Today, Zinfandel is the fourth leading wine grape variety planted in California--more than 50,000 acres of the stuff. A majority of it is used for white Zinfandel. Red Zinfandel accounts for a measly 2 percent share of the total 160 million cases of California table wine shipped in the United States while white Zinfandel gulps a 14 percent share. It's the third best selling wine in grocery stores after Chardonnay and that Sideways stepchild, Merlot. So why not keep a wine list slot open for it? It's cheap, unobtrusive and your audience would be much more receptive to a bait-and-switch if they knew they have the option to revert to form than they would if they were oh-so-politely made to feel like a wine boob. The French Room, after all, is in a downtown hotel built in 1912 by beer baron Adolphus Busch, whose name today is best known for branding a minor-league NASCAR racing series.
Funny how the only other hiccup in The French Room experience was wine-centered as well. It was the bottle of Alsatian Pinot Gris, a crisp, slightly nutty sip. The wine was poured. The bottle was deployed to a service table and wasn't seen again for centuries until a row of empty and near-empty glasses finally triggered the service instinct, and the wine was quickly retrieved and re-poured.
From there, service catapulted to the highest reaches of professionalism. A sommelier was dispensed, steering us toward a 2002 Joseph Drouhin Chambolle-Musigny and away from a California Pinot Noir that was roughly half the price. The selection was good, though. The delicate cherry and spice flavors were more adapted to French Room cuisine than the rich fruit forward notes of the Pinot.

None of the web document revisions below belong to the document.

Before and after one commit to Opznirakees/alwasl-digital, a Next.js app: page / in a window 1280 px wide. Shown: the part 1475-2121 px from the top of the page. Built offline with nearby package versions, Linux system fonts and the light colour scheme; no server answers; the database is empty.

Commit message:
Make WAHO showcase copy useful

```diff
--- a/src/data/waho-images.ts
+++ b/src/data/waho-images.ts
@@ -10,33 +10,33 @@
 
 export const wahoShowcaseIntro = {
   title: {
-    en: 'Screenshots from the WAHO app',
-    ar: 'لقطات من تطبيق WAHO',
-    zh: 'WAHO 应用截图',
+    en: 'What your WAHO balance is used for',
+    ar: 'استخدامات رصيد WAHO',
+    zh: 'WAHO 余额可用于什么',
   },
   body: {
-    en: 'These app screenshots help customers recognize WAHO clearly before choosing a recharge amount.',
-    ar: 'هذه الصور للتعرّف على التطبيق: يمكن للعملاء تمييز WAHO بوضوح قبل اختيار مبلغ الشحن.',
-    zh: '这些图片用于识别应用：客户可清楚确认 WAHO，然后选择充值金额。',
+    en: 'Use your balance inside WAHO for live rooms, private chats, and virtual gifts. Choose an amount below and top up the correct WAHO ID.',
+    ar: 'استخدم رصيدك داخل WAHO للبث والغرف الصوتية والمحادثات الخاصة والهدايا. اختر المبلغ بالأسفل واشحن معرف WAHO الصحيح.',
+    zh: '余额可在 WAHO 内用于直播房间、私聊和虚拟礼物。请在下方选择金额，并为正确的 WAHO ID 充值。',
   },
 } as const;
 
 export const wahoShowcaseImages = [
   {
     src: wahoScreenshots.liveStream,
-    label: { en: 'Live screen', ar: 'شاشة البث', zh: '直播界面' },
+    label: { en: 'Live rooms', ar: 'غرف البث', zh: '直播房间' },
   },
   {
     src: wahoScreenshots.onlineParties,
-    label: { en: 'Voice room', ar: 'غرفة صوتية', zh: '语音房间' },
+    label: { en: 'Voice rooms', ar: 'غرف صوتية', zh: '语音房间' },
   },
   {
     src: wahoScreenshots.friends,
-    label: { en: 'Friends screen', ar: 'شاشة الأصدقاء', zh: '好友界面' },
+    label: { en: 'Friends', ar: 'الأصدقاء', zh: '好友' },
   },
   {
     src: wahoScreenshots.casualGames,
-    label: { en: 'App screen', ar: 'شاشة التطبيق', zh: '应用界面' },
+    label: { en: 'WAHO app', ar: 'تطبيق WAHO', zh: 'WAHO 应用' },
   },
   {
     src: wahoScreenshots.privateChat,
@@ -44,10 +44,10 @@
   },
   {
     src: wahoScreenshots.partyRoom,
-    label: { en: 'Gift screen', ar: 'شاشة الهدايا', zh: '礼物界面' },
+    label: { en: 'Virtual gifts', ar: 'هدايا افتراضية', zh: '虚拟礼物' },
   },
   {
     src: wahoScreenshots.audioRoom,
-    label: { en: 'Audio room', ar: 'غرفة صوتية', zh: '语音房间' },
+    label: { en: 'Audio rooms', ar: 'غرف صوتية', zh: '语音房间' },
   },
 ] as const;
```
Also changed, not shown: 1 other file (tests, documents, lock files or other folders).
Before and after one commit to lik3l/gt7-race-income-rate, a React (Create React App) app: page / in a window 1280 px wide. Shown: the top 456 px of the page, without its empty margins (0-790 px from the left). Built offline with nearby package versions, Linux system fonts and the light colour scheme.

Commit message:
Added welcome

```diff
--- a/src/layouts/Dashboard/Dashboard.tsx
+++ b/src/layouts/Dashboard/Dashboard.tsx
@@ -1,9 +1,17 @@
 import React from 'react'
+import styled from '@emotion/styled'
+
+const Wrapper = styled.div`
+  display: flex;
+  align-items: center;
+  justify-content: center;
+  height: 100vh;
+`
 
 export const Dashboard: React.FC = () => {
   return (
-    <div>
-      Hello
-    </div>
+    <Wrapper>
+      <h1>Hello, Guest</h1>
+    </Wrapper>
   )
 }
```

The notes on the menu are forward, too. Try this: Study of veal and wild mushrooms--roast tenderloin, butter shank and crisp sweetbread alongside truffle whipped potatoes with natural jus and date jam. Actually it's lamb jus, and it's dribbled across the three medallions of veal substance arranged on a rectangular plate like a dessert sampler. "On the veal, you have a study of veal," emphasizes our server. "It's going to be the veal tenderloin, veal shanks and veal sweetbreads. Do you like sweetbreads?"
We'd never had them like this, coated and fried. They're buttery, rich and smooth. Shank is deliciously rustic. Tenderloin drools juice and flashes hints of pink when cut. It's so precious, this study.

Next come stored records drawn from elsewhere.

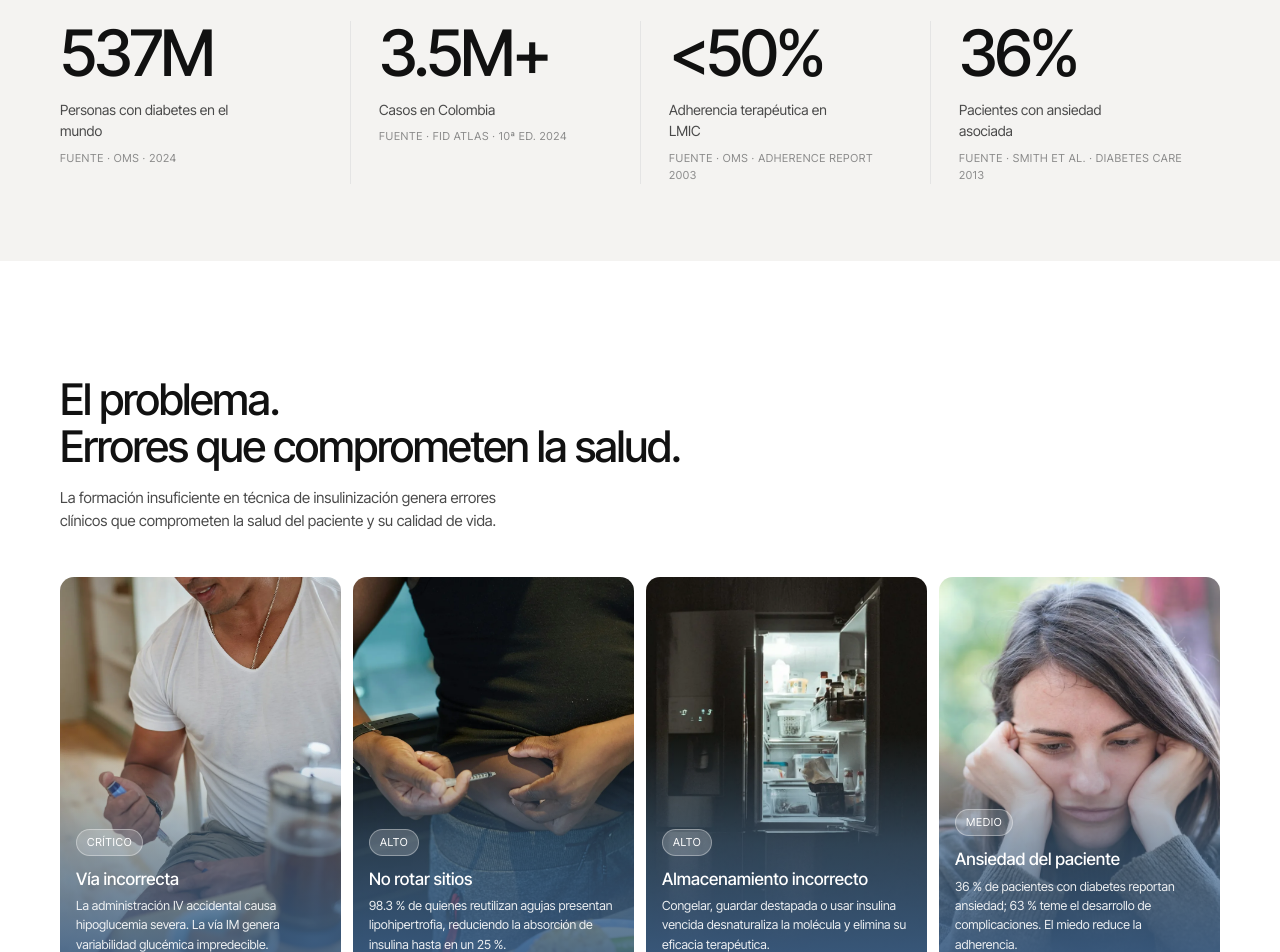
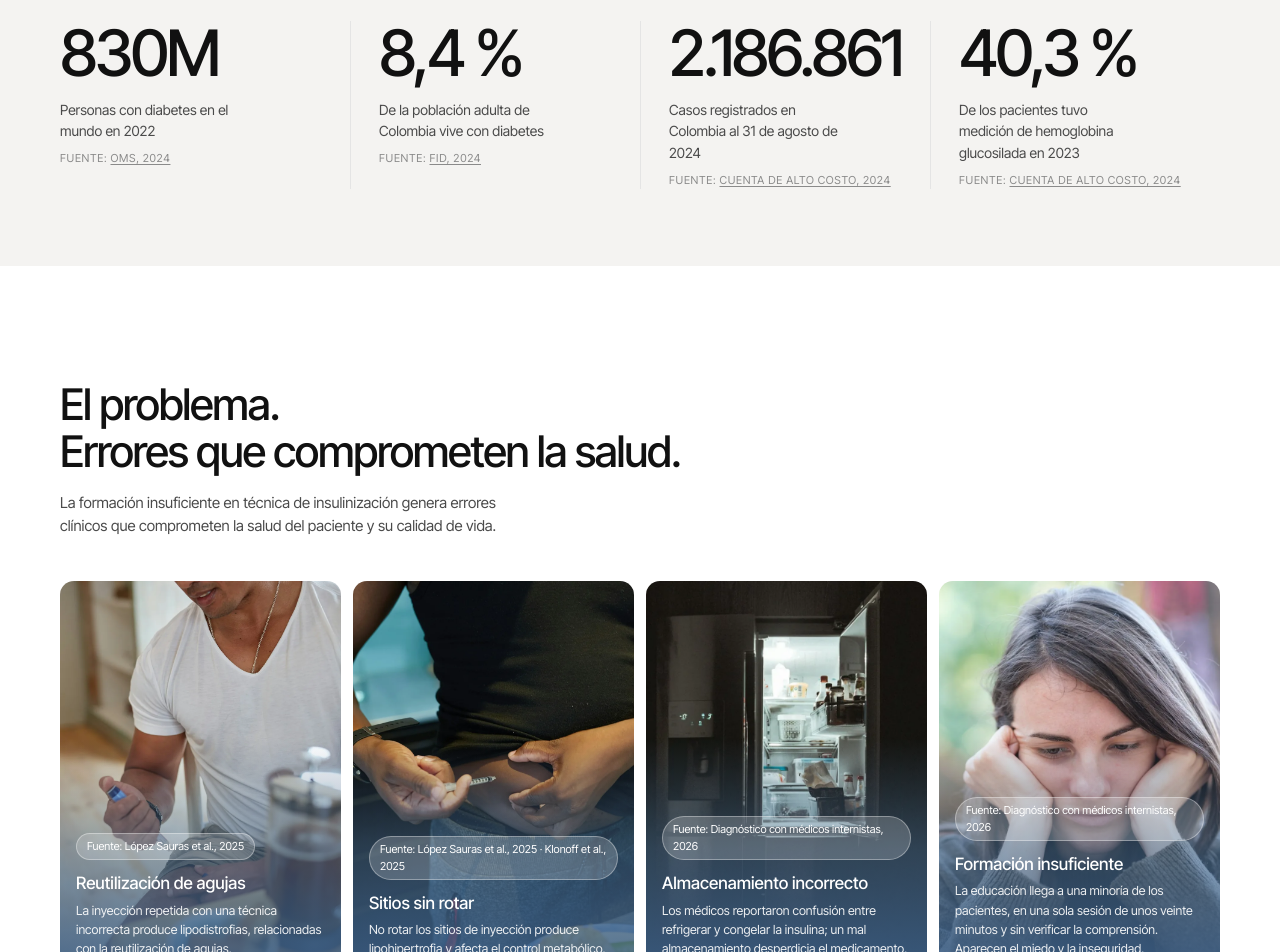
Before and after one commit to SantyCardo/vr-landing-page, a React (Vite) app: page / in a window 1280 px wide. Shown: the part 880-1832 px from the top of the page. Built offline with nearby package versions, Linux system fonts and the light colour scheme.

Commit message:
content: cifras y tarjetas del problema solo con datos del documento y su fuente

```diff
--- a/src/components/Sections.jsx
+++ b/src/components/Sections.jsx
@@ -57,7 +57,7 @@ export function Stats() {
             <div key={s.label} className="stat-item">
               <dt>{s.value}</dt>
               <dd>{s.label}</dd>
-              <dd className="stat-source">Fuente · {s.source}</dd>
+              <dd className="stat-source">Fuente: <a href={s.url} target="_blank" rel="noreferrer">{s.source}</a></dd>
             </div>
           ))}
         </dl>
@@ -76,7 +76,7 @@ export function Problem() {
             <article key={e.title} className="photo-card reveal">
               <img src={e.img} alt={e.alt} loading="lazy" />
               <div className="photo-card-text">
-                <span className="tag">{e.level}</span>
+                <span className="tag tag-source">Fuente: {e.source}</span>
                 <h3>{e.title}</h3>
                 <p>{e.body}</p>
               </div>
--- a/src/data/content.js
+++ b/src/data/content.js
@@ -59,25 +59,30 @@ export const modules = {
   extra: 'Tutorial inicial para aprender a usar la mirada, la botonera y el teletransporte.',
 };
 
+// Cifras tomadas del documento del proyecto (planteamiento del problema), con su fuente.
 export const stats = [
-  { value: '537M', label: 'Personas con diabetes en el mundo', source: 'OMS · 2024' },
-  { value: '3.5M+', label: 'Casos en Colombia', source: 'FID Atlas · 10ª ed. 2024' },
-  { value: '<50%', label: 'Adherencia terapéutica en LMIC', source: 'OMS · Adherence Report 2003' },
-  { value: '36%', label: 'Pacientes con ansiedad asociada', source: 'Smith et al. · Diabetes Care 2013' },
+  { value: '830M', label: 'Personas con diabetes en el mundo en 2022',
+    source: 'OMS, 2024', url: 'https://www.who.int/es/news-room/fact-sheets/detail/diabetes' },
+  { value: '8,4 %', label: 'De la población adulta de Colombia vive con diabetes',
+    source: 'FID, 2024', url: 'https://idf.org/es/our-network/regions-and-members/south-and-central-america/members/colombia/' },
+  { value: '2.186.861', label: 'Casos registrados en Colombia al 31 de agosto de 2024',
+    source: 'Cuenta de Alto Costo, 2024', url: 'https://cuentadealtocosto.org/noticias/dia-mundial-de-la-diabetes-2024/' },
+  { value: '40,3 %', label: 'De los pacientes tuvo medición de hemoglobina glucosilada en 2023',
+    source: 'Cuenta de Alto Costo, 2024', url: 'https://cuentadealtocosto.org/noticias/dia-mundial-de-la-diabetes-2024/' },
 ];
 
 export const problem = {
   title: ['El problema.', 'Errores que comprometen la salud.'],
   lead: 'La formación insuficiente en técnica de insulinización genera errores clínicos que comprometen la salud del paciente y su calidad de vida.',
   errors: [
-    { level: 'Crítico', title: 'Vía incorrecta', img: imgVia, alt: 'Hombre aplicándose insulina con lapicero en el muslo',
-      body: 'La administración IV accidental causa hipoglucemia severa. La vía IM genera variabilidad glucémica impredecible.' },
-    { level: 'Alto', title: 'No rotar sitios', img: imgRotacion, alt: 'Persona inyectándose insulina en el abdomen',
-      body: '98.3 % de quienes reutilizan agujas presentan lipohipertrofia, reduciendo la absorción de insulina hasta en un 25 %.' },
-    { level: 'Alto', title: 'Almacenamiento incorrecto', img: imgAlmacenamiento, alt: 'Nevera abierta en una cocina a oscuras',
-      body: 'Congelar, guardar destapada o usar insulina vencida desnaturaliza la molécula y elimina su eficacia terapéutica.' },
-    { level: 'Medio', title: 'Ansiedad del paciente', img: imgAnsiedad, alt: 'Mujer preocupada con la cabeza entre las manos',
-      body: '36 % de pacientes con diabetes reportan ansiedad; 63 % teme el desarrollo de complicaciones. El miedo reduce la adherencia.' },
+    { source: 'López Sauras et al., 2025', title: 'Reutilización de agujas', img: imgVia, alt: 'Hombre aplicándose insulina con lapicero en el muslo',
+      body: 'La inyección repetida con una técnica incorrecta produce lipodistrofias, relacionadas con la reutilización de agujas.' },
+    { source: 'López Sauras et al., 2025 · Klonoff et al., 2025', title: 'Sitios sin rotar', img: imgRotacion, alt: 'Persona inyectándose insulina en el abdomen',
+      body: 'No rotar los sitios de inyección produce lipohipertrofia y afecta el control metabólico.' },
+    { source: 'Diagnóstico con médicos internistas, 2026', title: 'Almacenamiento incorrecto', img: imgAlmacenamiento, alt: 'Nevera abierta en una cocina a oscuras',
+      body: 'Los médicos reportaron confusión entre refrigerar y congelar la insulina; un mal almacenamiento desperdicia el medicamento.' },
+    { source: 'Diagnóstico con médicos internistas, 2026', title: 'Formación insuficiente', img: imgAnsiedad, alt: 'Mujer preocupada con la cabeza entre las manos',
+      body: 'La educación llega a una minoría de los pacientes, en una sola sesión de unos veinte minutos y sin verificar la comprensión. Aparecen el miedo y la inseguridad.' },
   ],
   quote: 'Las estrategias convencionales no garantizan comprensión adecuada ni reducción del miedo al procedimiento.',
 };
--- a/src/styles.css
+++ b/src/styles.css
@@ -281,6 +281,8 @@ main > .section:nth-last-child(even) .specialty-icon { background: var(--bg-soft
 .person-info .tag { align-self: flex-start; margin-top: 6px; }
 .institutions { margin-top: 12px; }
 
+.photo-card-text .tag-source { text-transform: none; letter-spacing: 0; }
+
 /* ---------- Cifras ---------- */
 .section-tight { padding: clamp(48px, 6vw, 80px) 0; }
 .stats { display: grid; grid-template-columns: repeat(4, 1fr); }
@@ -289,6 +291,8 @@ main > .section:nth-last-child(even) .specialty-icon { background: var(--bg-soft
 .stat-item dt { font-size: clamp(44px, 5vw, 72px); font-weight: 500; letter-spacing: -0.045em; line-height: 1; }
 .stat-item dd { font-size: 14px; color: var(--ink-2); margin-top: 14px; max-width: 22ch; }
 .stat-item .stat-source { max-width: none; font-size: 11px; color: var(--muted); text-transform: uppercase; letter-spacing: 0.06em; margin-top: 8px; }
+.stat-source a { text-decoration: underline; text-underline-offset: 2px; }
+.stat-source a:hover { color: var(--ink); }
 
 /* ---------- Módulos ---------- */
 .modules { display: grid; grid-template-columns: minmax(0, 0.9fr) minmax(0, 1.1fr); gap: 12px; align-items: start; }
```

Duck is just flagrant decadence. "It's going to be medium rare," says our server with meticulous articulation. "Crispy outside, and the center is going to be medium rare." But this isn't even the half of it. Off to the side of the thick ribbon of sliced duck breast is a dab of duck confit tangled around tobacco-brown shards of caramelized pearl onion. This cluster is capped with a lobe of foie gras-- an exquisite sliver of liver with a thin but sturdy veneer shielding creamy depths profusely sweating rich nutty flavors. A tiny, bright orange dab of butternut squash purée tacks down the other end of the plate. It's as rich as custard. The sauce? "Dried sherry port wine sauce," says our server. "If I may?" He pours. He deposits the silver pitcher in front of the plate. Duck breast is tender, juicy and rich.